The kids on the Mathcounts team are a quiet bunch — until you get them talking about the algebra. This group, made up of the top four finishers at the state-level math competition, will go to nationals in Washington, D.C., on May 10.
By BETH LIPOFF
Special to The Star
“Algebra’s a large part of Mathcounts,” said seventh-grader Srivats Narayanan. “It’s an interesting way to solve problems, excel in math and learn more.”
Mathcounts competitions are open to students in sixth through eighth grades.
Three of the team members attend schools in the Blue Valley School District: Srivats, who goes to Lakewood Middle School; William Wang, a sixth-grader at Harmony Middle School; and Rohit Ramachandran, who’s in seventh grade at Overland Trail Middle School. The first-place finisher in the state was eighth-grader Arvind Subramanian from Frontier Trail Middle School, in the Olathe School District.
The four of them meet on Saturdays to study at Rohit’s house for two hours. His mom, Renuka Lakshmikanthan, is the team’s coach. After they study, the boys do a separate activity, like eating pizza together.
“It’s all fun for them,” said Lakshmikanthan, who is the regular season coach for Overland Trail Middle School’s team.
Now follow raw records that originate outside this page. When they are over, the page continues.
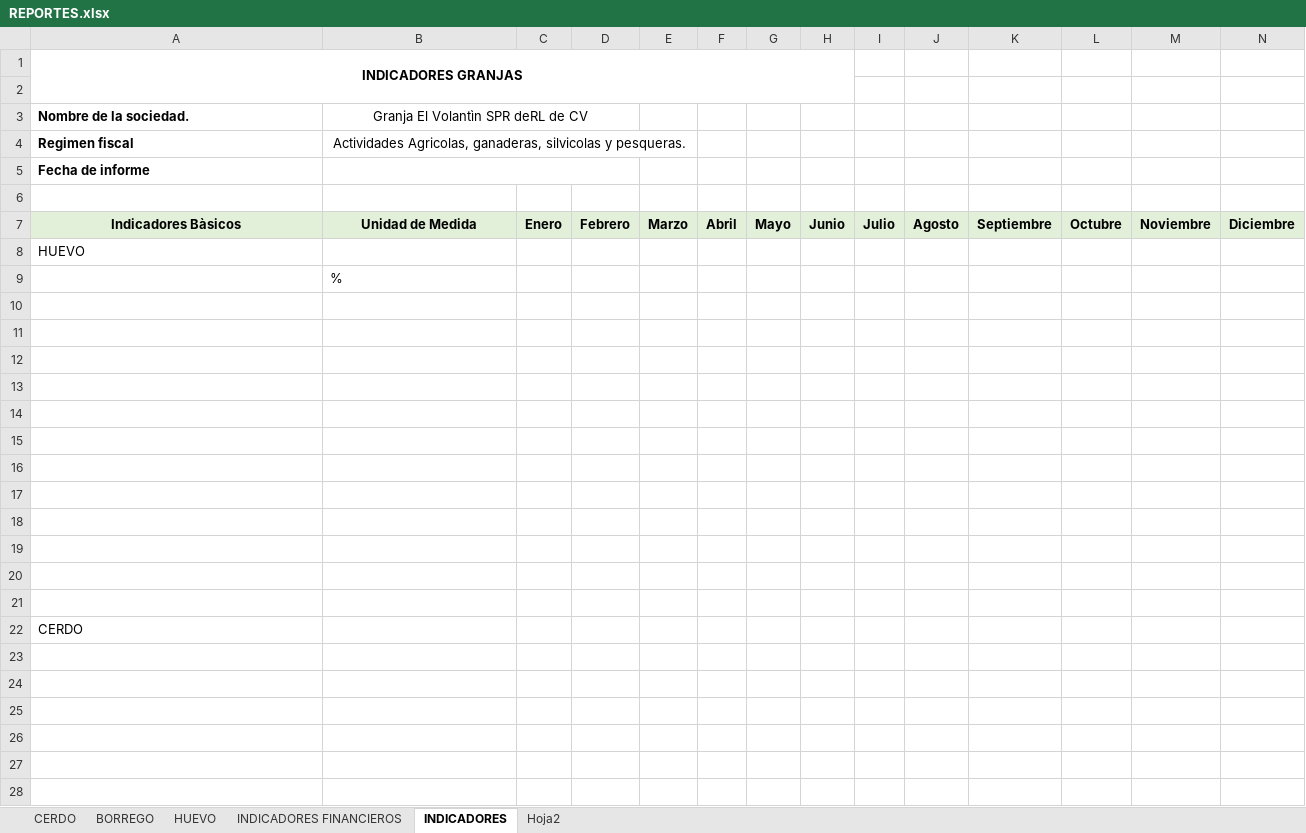
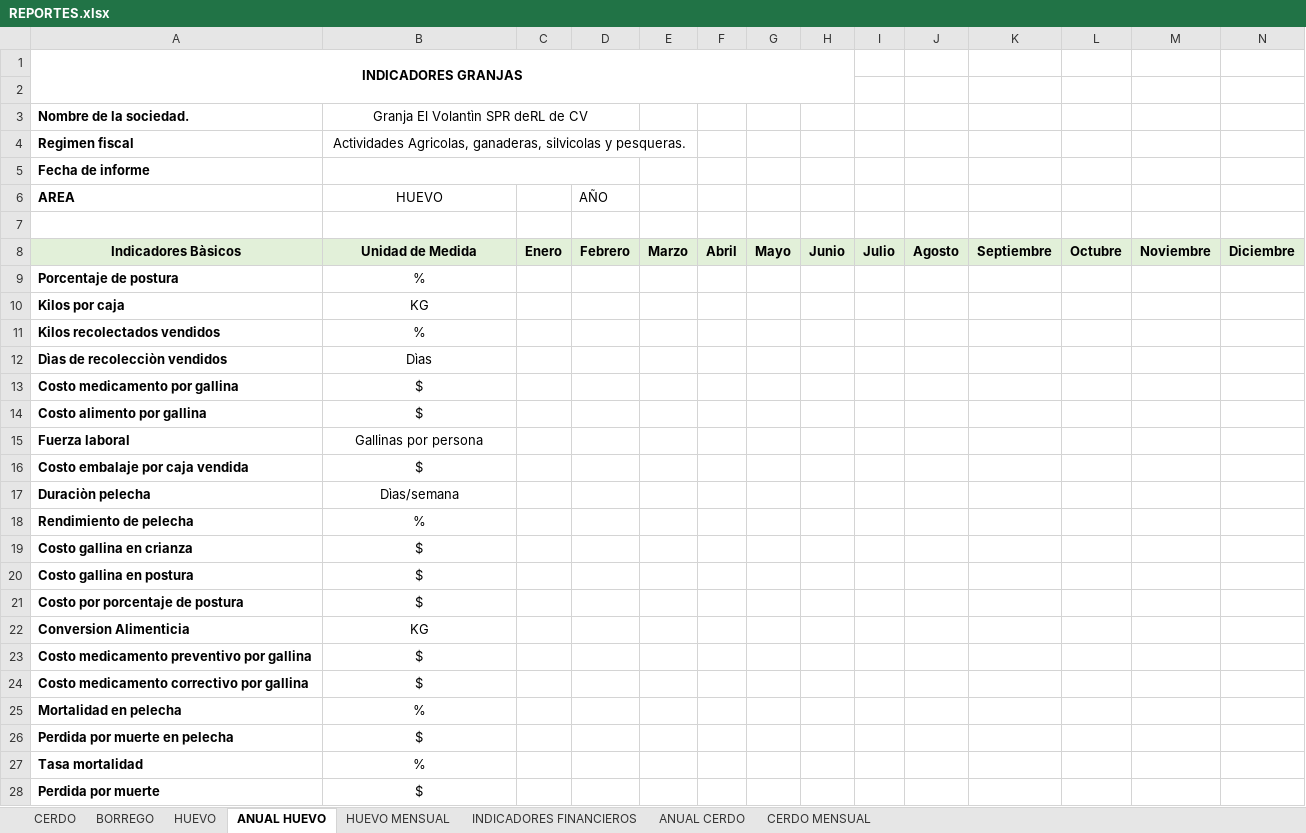
Before and after one commit to NatashaGamez/Granja, an Excel workbook: REPORTES.xlsx, sheet ANUAL HUEVO, drawn as a sheet; values as stored, in another font and other column widths than the file's, no borders; removed rows and columns are numbered as before the commit, all else as after; the diff names each change by its address in the sheet, - before the commit and + after, or states it on an @@ line.

Commit message:
Reportes mensuales/anuales

```diff
--- a/REPORTES.xlsx (sheet ANUAL HUEVO)
+++ b/REPORTES.xlsx (sheet ANUAL HUEVO)
-sheet tab: INDICADORES
+sheet tab: ANUAL HUEVO
-sheet tab: Hoja2
+sheet tab: HUEVO MENSUAL
+sheet tab: ANUAL CERDO
+sheet tab: CERDO MENSUAL
@@ sheet tab order changed: CERDO | BORREGO | HUEVO | ANUAL HUEVO | HUEVO MENSUAL | INDICADORES FINANCIEROS | ANUAL CERDO | CERDO MENSUAL @@
+row 6: AREA | HUEVO |  | AÑO
-row 8: HUEVO
-A9 (Nombre de la sociedad.): (empty)
+A9 (Nombre de la sociedad.): Porcentaje de postura
-B9 alignment: left
+B9 alignment: center
-row 10: (empty)
+row 10: Kilos por caja | KG
-row 11: (empty)
+row 11: Kilos recolectados vendidos | %
-row 12: (empty)
+row 12: Dìas de recolecciòn vendidos | Dìas
-row 13: (empty)
+row 13: Costo medicamento por gallina | $
-row 14: (empty)
+row 14: Costo alimento por gallina | $
-row 15: (empty)
+row 15: Fuerza laboral | Gallinas por persona
-row 16: (empty)
+row 16: Costo embalaje por caja vendida | $
-row 17: (empty)
+row 17: Duraciòn pelecha | Dìas/semana
-row 18: (empty)
+row 18: Rendimiento de pelecha | %
-row 19: (empty)
+row 19: Costo gallina en crianza | $
-row 20: (empty)
+row 20: Costo gallina en postura | $
-row 21: (empty)
+row 21: Costo por porcentaje de postura | $
-row 22: CERDO
+row 22: Conversion Alimenticia | KG
+row 23: Costo medicamento preventivo por gallina | $
+row 24: Costo medicamento correctivo por gallina | $
+row 25: Mortalidad en pelecha | %
+row 26: Perdida por muerte en pelecha | $
+row 27: Tasa mortalidad | %
+row 28: Perdida por muerte | $
```
Also changed, not shown: sheet HUEVO MENSUAL.
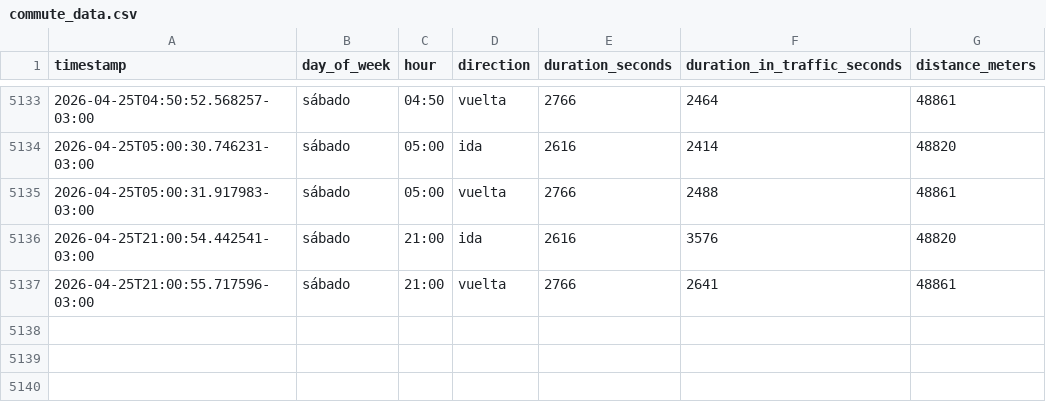
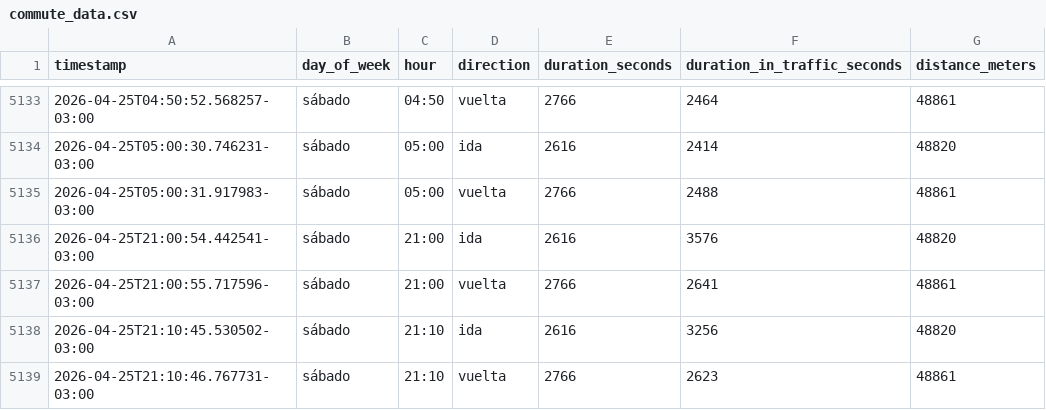
Before and after one commit to panchopoliti/commute-tracker, a CSV file: commute_data.csv, drawn as a sheet; only a part is shown, gaps mark what is left out.

```diff
--- a/commute_data.csv
+++ b/commute_data.csv
@@ -5137 +5137,3 @@ timestamp,day_of_week,hour,direction,duration_seconds,duration_in_traffic_second
 2026-04-25T21:00:55.717596-03:00,sábado,21:00,vuelta,2766,2641,48861
+2026-04-25T21:10:45.530502-03:00,sábado,21:10,ida,2616,3256,48820
+2026-04-25T21:10:46.767731-03:00,sábado,21:10,vuelta,2766,2623,48861
```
She gets questions from previous Mathcounts competitions for the kids to use for practice.
Sometimes, Srivat’s brother Shyam, who was at the national Mathcounts competition a few years ago, stops by to give the team pointers and help them learn tricks for problem solving.
The boys are in different levels of math classes at school, but the computations in Mathcounts aren’t like any test you’d get in a regular classroom.
“If I do a problem at home, I get a good score… (but in competition), the stress might cause you to goof up on some problems,” said Rohit.
In a Mathcounts competition, there are several different rounds. There’s one written round for the team competition, then two written rounds and a countdown round for the individual section.
Competitors learn different ways to cut down the time it takes to solve each problem.
After the written rounds, they usually have to wait an hour and a half to find out the scores from the written round and see who has qualified for the countdown round. It’s a tense time.
The countdown round features the top 10 competitors from the written rounds competing in pairs for the best of three questions. For example, the person in 10th place competes against the person in ninth. The winner of that match-up challenges the person in eighth place.
It’s the scariest part of the competition, “especially if you’re in fourth or fifth,” said William, because if you’re in fourth and the fifth-place contender beats you, you lose your spot on the nationals team.
In previous years, that’s just what happened in the countdown round. This year, Rohit was in fourth before that round, but he held onto it and got on the team.
The trick is that you only have a maximum of 45 seconds to answer each question, and if your opponent gets the right answer before you, he or she wins the point.
“If you’re pretty good at math, you can get half of them right, but you have to think more outside the box,” said Rohit.
The techniques they’re learning for problem solving aren’t just for the Mathcounts competition.
“I think it all carries over, even as you get to higher classes,” Srivats said.
“It gives them a stronger foundation in math,” she said. “Some kids get into it and start to do more math.”
In Mathcounts, the competition is fairly fierce, but the kids are friendly competitors. They all go to the other competitions together and some of them take piano and tennis lessons together.
The Kansas team members share a love of video games, particularly ones about basketball or John Madden football. But in the end, it’s the math that brings them together every week.